This post assumes you already have the right horse for the job, so that rules out a lot of people to which this post would even apply. But let’s say you’ve got the horse and you’ve got the desire and horse and rider are well-matched. Success should follow, right? Nope, it’s not automatic. It takes commitment. What does it mean to be committed to horses?

1. Love
If you don’t love horses, and love riding horses, why in the world would you do this? Perhaps another word to use for this feeling is passion. (Or possibly obsession?) You have to love horses to commit to horses. You have to love the horse sport, whichever discipline, to commit to the sport. You have to gain emotional energy from being around horses. Maybe you have a day every so often that horses drain you instead of buoy you, but on balance do horses lift your mood and your spirit? Even if things aren’t going your way? If you find yourself blaming everything on the horse, I personally cannot characterize that as love. I don’t know what to call it, but it’s toxic. Passion means putting the horse and the horse’s welfare first and drawing strength from elevating the horse above the rider’s circumstances.

2. Dedication
Do you really want to do this? Are there days you think about quitting, only to resolve to come back the next day with a fresh mind and body? Do you think of yourself as crazy for spending so much money and expending so much emotional energy on an animal that just wants food, shelter, and amusement? An animal that is capable of very creatively injuring itself, sometimes catastrophically? An animal that can get sick with all kinds of things and may or may not recover? If you lost the right horse, would you lose interest in the sport or would you search for the next right horse? In the face of all this, do you remain determined to wake up every morning and ride?

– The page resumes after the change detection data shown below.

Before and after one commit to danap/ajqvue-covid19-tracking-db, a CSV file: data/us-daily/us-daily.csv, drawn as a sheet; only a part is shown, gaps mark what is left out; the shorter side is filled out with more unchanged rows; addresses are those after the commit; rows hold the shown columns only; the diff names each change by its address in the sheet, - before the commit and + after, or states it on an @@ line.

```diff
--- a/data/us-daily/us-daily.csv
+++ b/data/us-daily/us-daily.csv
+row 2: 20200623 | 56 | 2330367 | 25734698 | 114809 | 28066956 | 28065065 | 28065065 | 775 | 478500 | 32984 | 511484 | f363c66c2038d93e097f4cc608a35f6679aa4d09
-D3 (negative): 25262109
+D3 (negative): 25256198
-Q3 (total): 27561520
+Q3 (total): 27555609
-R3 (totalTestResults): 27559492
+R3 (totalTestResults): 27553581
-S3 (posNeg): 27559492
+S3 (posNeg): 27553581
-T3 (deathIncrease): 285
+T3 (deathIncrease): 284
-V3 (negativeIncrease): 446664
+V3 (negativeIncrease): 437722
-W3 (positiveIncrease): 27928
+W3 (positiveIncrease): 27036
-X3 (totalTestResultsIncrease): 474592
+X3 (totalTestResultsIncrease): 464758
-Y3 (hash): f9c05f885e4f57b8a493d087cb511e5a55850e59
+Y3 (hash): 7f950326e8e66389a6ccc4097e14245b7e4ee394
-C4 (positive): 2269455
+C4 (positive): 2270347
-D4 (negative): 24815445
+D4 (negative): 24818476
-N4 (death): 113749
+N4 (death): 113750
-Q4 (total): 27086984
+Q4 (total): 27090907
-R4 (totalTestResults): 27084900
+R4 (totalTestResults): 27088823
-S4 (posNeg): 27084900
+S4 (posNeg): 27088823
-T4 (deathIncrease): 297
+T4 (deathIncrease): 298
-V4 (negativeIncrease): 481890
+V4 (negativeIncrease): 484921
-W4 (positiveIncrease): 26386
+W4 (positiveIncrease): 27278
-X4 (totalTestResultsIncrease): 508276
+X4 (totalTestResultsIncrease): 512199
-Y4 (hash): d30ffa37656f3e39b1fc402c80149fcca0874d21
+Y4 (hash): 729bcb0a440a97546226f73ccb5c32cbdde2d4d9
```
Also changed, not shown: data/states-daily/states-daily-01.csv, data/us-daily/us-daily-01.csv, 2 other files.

3. Self-preservation
Even on the right horse, running yourself into the ground will be more detrimental than helpful. First off, don’t practice so much that the horse starts to hate his job, or worse, starts going lame from overuse. You need to stick around to take care of the horse, so you had better take care of yourself, putting yourself in a position to take care of the horse to the best of your abilities. Don’t forgo safety precautions. Learn the proper way of doing things because very often it’s proper because it’s the safest way of doing things around horses, for both horse and the handlers.

4. Ambition
George Morris often talks about how important ambition is in a horse sport. I used to think it didn’t apply to me, because I had no immediate goals of competing, moving up a level, or making a living out of horses. I have since come to realize ambition is much simpler than all of that, and does apply to me. Ambition is the desire to improve and the desire to do the things it takes to improve. The second part of that is key. You can’t just say, “I want to get better,” and proceed to do nothing different from the day before. And if you don’t want to do the things it takes to get better, you will not get better.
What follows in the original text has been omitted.